> _WHAT YOU NEED TO DO_: Pictures stay out. Everything else in the listing below gets written out exactly.

> _ENTRIES SHOWN_:

● ● ● ●

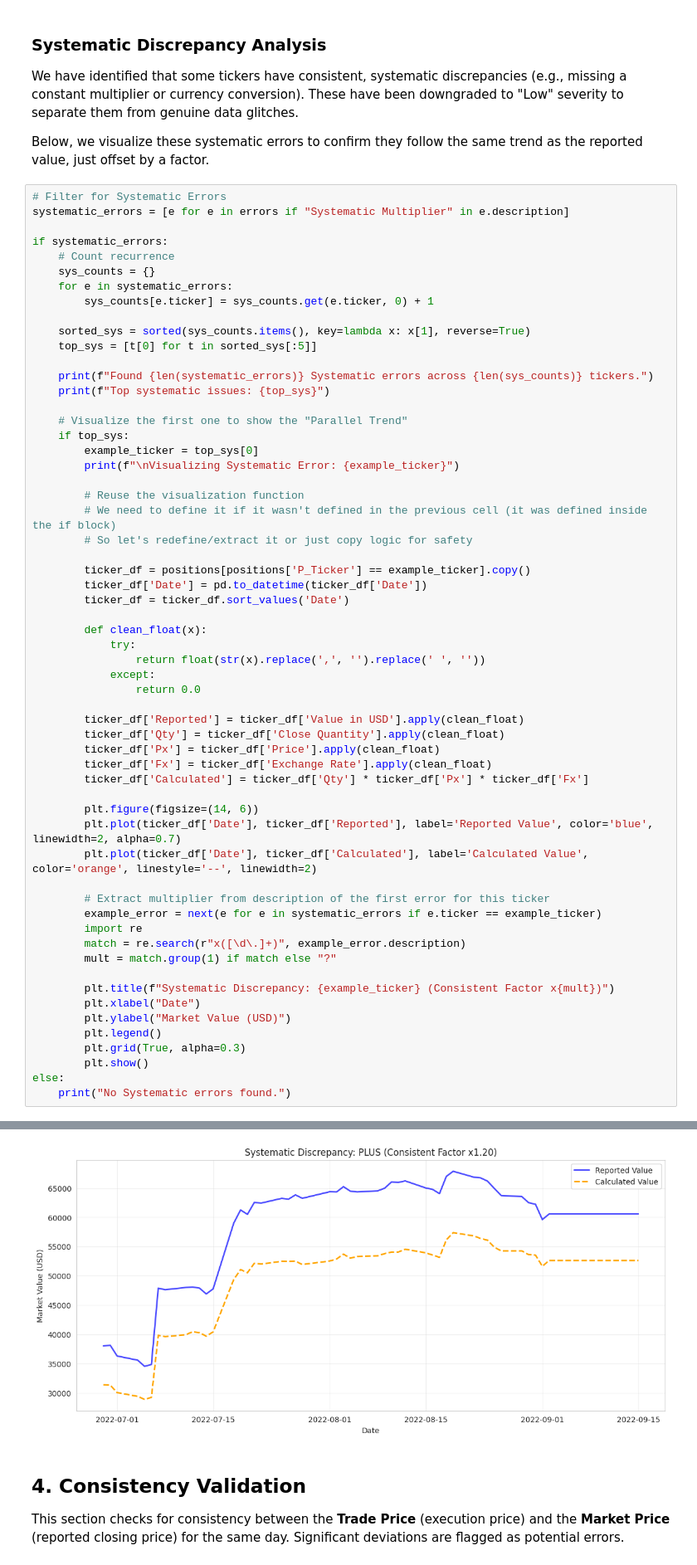
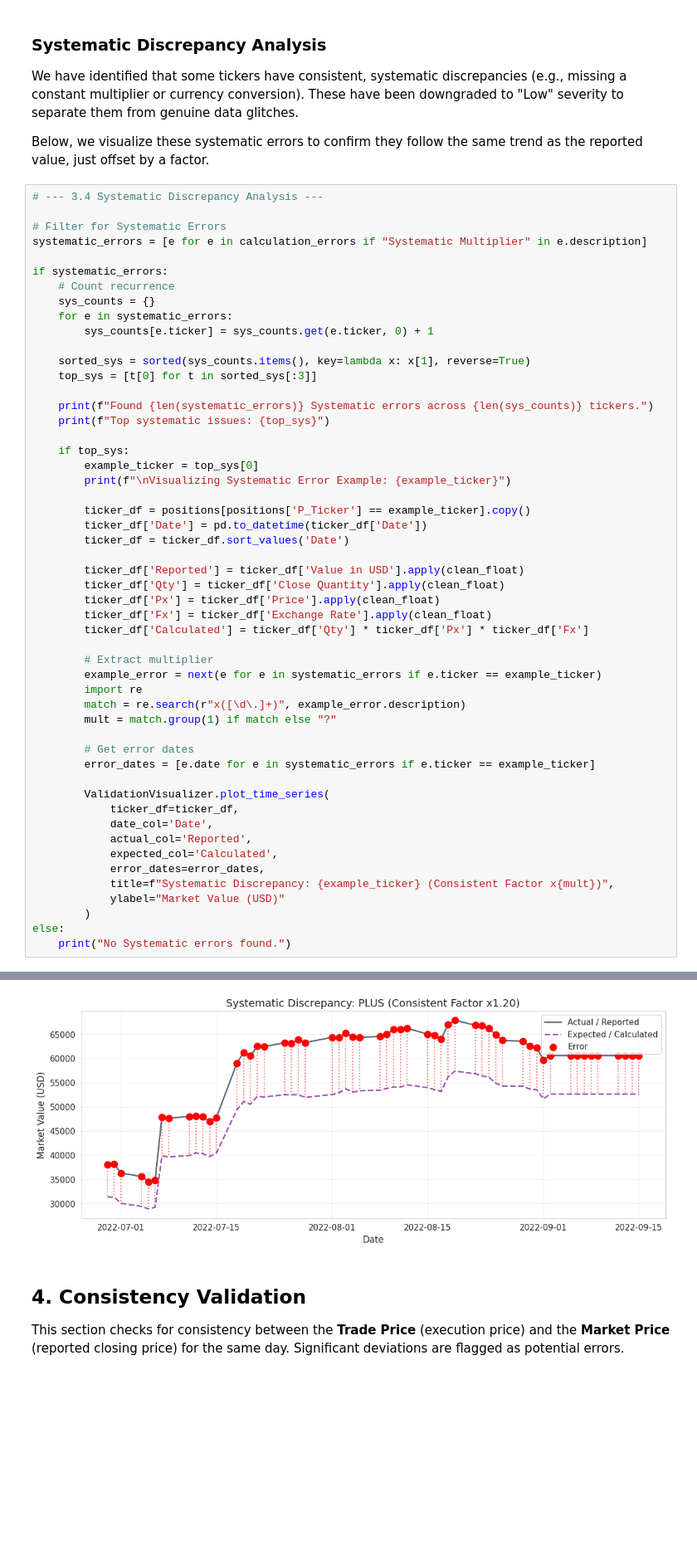
Before and after one commit to RaynorEtienn/Financial-Data-Analysis, a Jupyter notebook: notebooks/analysis.ipynb, the cells around one changed output, grey strips where cells are left out. Shown at 83% size. Saved outputs shown, nothing was run; the diff lists cells and outputs as text; blank space fills up the shorter version.

Commit message:
Analysis -> Refactoring for consistency & readability -> Done.

```diff
--- a/notebooks/analysis.ipynb
+++ b/notebooks/analysis.ipynb
@@ -494,8 +438,10 @@ We have identified that some tickers have consistent, systematic discrepancies (
 
 Below, we visualize these systematic errors to confirm they follow the same trend as the reported value, just offset by a factor.
 # %%
+# --- 3.4 Systematic Discrepancy Analysis ---
+
 # Filter for Systematic Errors
-systematic_errors = [e for e in errors if "Systematic Multiplier" in e.description]
+systematic_errors = [e for e in calculation_errors if "Systematic Multiplier" in e.description]
 
 if systematic_errors:
     # Count recurrence
@@ -504,29 +450,18 @@ if systematic_errors:
         sys_counts[e.ticker] = sys_counts.get(e.ticker, 0) + 1
 
     sorted_sys = sorted(sys_counts.items(), key=lambda x: x[1], reverse=True)
-    top_sys = [t[0] for t in sorted_sys[:5]]
+    top_sys = [t[0] for t in sorted_sys[:3]]
 
     print(f"Found {len(systematic_errors)} Systematic errors across {len(sys_counts)} tickers.")
     print(f"Top systematic issues: {top_sys}")
 
-    # Visualize the first one to show the "Parallel Trend"
     if top_sys:
         example_ticker = top_sys[0]
-        print(f"\nVisualizing Systematic Error: {example_ticker}")
-
-        # Reuse the visualization function
-        # We need to define it if it wasn't defined in the previous cell (it was defined inside the if block)
-        # So let's redefine/extract it or just copy logic for safety
+        print(f"\nVisualizing Systematic Error Example: {example_ticker}")
 
         ticker_df = positions[positions['P_Ticker'] == example_ticker].copy()
         ticker_df['Date'] = pd.to_datetime(ticker_df['Date'])
         ticker_df = ticker_df.sort_values('Date')
-
-        def clean_float(x):
-            try:
-                return float(str(x).replace(',', '').replace(' ', ''))
-            except:
-                return 0.0
 
         ticker_df['Reported'] = ticker_df['Value in USD'].apply(clean_float)
         ticker_df['Qty'] = ticker_df['Close Quantity'].apply(clean_float)
@@ -534,22 +469,24 @@ if systematic_errors:
         ticker_df['Fx'] = ticker_df['Exchange Rate'].apply(clean_float)
         ticker_df['Calculated'] = ticker_df['Qty'] * ticker_df['Px'] * ticker_df['Fx']
 
-        plt.figure(figsize=(14, 6))
-        plt.plot(ticker_df['Date'], ticker_df['Reported'], label='Reported Value', color='blue', linewidth=2, alpha=0.7)
-        plt.plot(ticker_df['Date'], ticker_df['Calculated'], label='Calculated Value', color='orange', linestyle='--', linewidth=2)
-
-        # Extract multiplier from description of the first error for this ticker
+        # Extract multiplier
         example_error = next(e for e in systematic_errors if e.ticker == example_ticker)
         import re
         match = re.search(r"x([\d\.]+)", example_error.description)
         mult = match.group(1) if match else "?"
 
-        plt.title(f"Systematic Discrepancy: {example_ticker} (Consistent Factor x{mult})")
-        plt.xlabel("Date")
-        plt.ylabel("Market Value (USD)")
-        plt.legend()
-        plt.grid(True, alpha=0.3)
-        plt.show()
+        # Get error dates
+        error_dates = [e.date for e in systematic_errors if e.ticker == example_ticker]
+
+        ValidationVisualizer.plot_time_series(
+            ticker_df=ticker_df,
+            date_col='Date',
+            actual_col='Reported',
+            expected_col='Calculated',
+            error_dates=error_dates,
+            title=f"Systematic Discrepancy: {example_ticker} (Consistent Factor x{mult})",
+            ylabel="Market Value (USD)"
+        )
 else:
     print("No Systematic errors found.")
 # %% [output]
@@ -560,4 +497,4 @@ Visualizing Systematic Error: PLUS
-[figure, old version]
+[figure, new version]
 # %% [markdown]
 ## 4. Consistency Validation
 
```
Also changed, not shown: parts of 15 cells of this notebook.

● ● ● ●

> _RESULT FOR THIS EXERCISE_:
Before and after one commit to RaynorEtienn/Financial-Data-Analysis, a Jupyter notebook: notebooks/analysis.ipynb, the cells around one changed output, grey strips where cells are left out. Shown at 83% size. Saved outputs shown, nothing was run; the diff lists cells and outputs as text; blank space fills up the shorter version.

Commit message:
Analysis -> Refactoring for consistency & readability -> Done.

```diff
--- a/notebooks/analysis.ipynb
+++ b/notebooks/analysis.ipynb
@@ -494,8 +438,10 @@ We have identified that some tickers have consistent, systematic discrepancies (
 
 Below, we visualize these systematic errors to confirm they follow the same trend as the reported value, just offset by a factor.
 # %%
+# --- 3.4 Systematic Discrepancy Analysis ---
+
 # Filter for Systematic Errors
-systematic_errors = [e for e in errors if "Systematic Multiplier" in e.description]
+systematic_errors = [e for e in calculation_errors if "Systematic Multiplier" in e.description]
 
 if systematic_errors:
     # Count recurrence
@@ -504,29 +450,18 @@ if systematic_errors:
         sys_counts[e.ticker] = sys_counts.get(e.ticker, 0) + 1
 
     sorted_sys = sorted(sys_counts.items(), key=lambda x: x[1], reverse=True)
-    top_sys = [t[0] for t in sorted_sys[:5]]
+    top_sys = [t[0] for t in sorted_sys[:3]]
 
     print(f"Found {len(systematic_errors)} Systematic errors across {len(sys_counts)} tickers.")
     print(f"Top systematic issues: {top_sys}")
 
-    # Visualize the first one to show the "Parallel Trend"
     if top_sys:
         example_ticker = top_sys[0]
-        print(f"\nVisualizing Systematic Error: {example_ticker}")
-
-        # Reuse the visualization function
-        # We need to define it if it wasn't defined in the previous cell (it was defined inside the if block)
-        # So let's redefine/extract it or just copy logic for safety
+        print(f"\nVisualizing Systematic Error Example: {example_ticker}")
 
         ticker_df = positions[positions['P_Ticker'] == example_ticker].copy()
         ticker_df['Date'] = pd.to_datetime(ticker_df['Date'])
         ticker_df = ticker_df.sort_values('Date')
-
-        def clean_float(x):
-            try:
-                return float(str(x).replace(',', '').replace(' ', ''))
-            except:
-                return 0.0
 
         ticker_df['Reported'] = ticker_df['Value in USD'].apply(clean_float)
         ticker_df['Qty'] = ticker_df['Close Quantity'].apply(clean_float)
@@ -534,22 +469,24 @@ if systematic_errors:
         ticker_df['Fx'] = ticker_df['Exchange Rate'].apply(clean_float)
         ticker_df['Calculated'] = ticker_df['Qty'] * ticker_df['Px'] * ticker_df['Fx']
 
-        plt.figure(figsize=(14, 6))
-        plt.plot(ticker_df['Date'], ticker_df['Reported'], label='Reported Value', color='blue', linewidth=2, alpha=0.7)
-        plt.plot(ticker_df['Date'], ticker_df['Calculated'], label='Calculated Value', color='orange', linestyle='--', linewidth=2)
-
-        # Extract multiplier from description of the first error for this ticker
+        # Extract multiplier
         example_error = next(e for e in systematic_errors if e.ticker == example_ticker)
         import re
         match = re.search(r"x([\d\.]+)", example_error.description)
         mult = match.group(1) if match else "?"
 
-        plt.title(f"Systematic Discrepancy: {example_ticker} (Consistent Factor x{mult})")
-        plt.xlabel("Date")
-        plt.ylabel("Market Value (USD)")
-        plt.legend()
-        plt.grid(True, alpha=0.3)
-        plt.show()
+        # Get error dates
+        error_dates = [e.date for e in systematic_errors if e.ticker == example_ticker]
+
+        ValidationVisualizer.plot_time_series(
+            ticker_df=ticker_df,
+            date_col='Date',
+            actual_col='Reported',
+            expected_col='Calculated',
+            error_dates=error_dates,
+            title=f"Systematic Discrepancy: {example_ticker} (Consistent Factor x{mult})",
+            ylabel="Market Value (USD)"
+        )
 else:
     print("No Systematic errors found.")
 # %% [output]
@@ -560,4 +497,4 @@ Visualizing Systematic Error: PLUS
-[figure, old version]
+[figure, new version]
 # %% [markdown]
 ## 4. Consistency Validation
 
```
Also changed, not shown: parts of 15 cells of this notebook.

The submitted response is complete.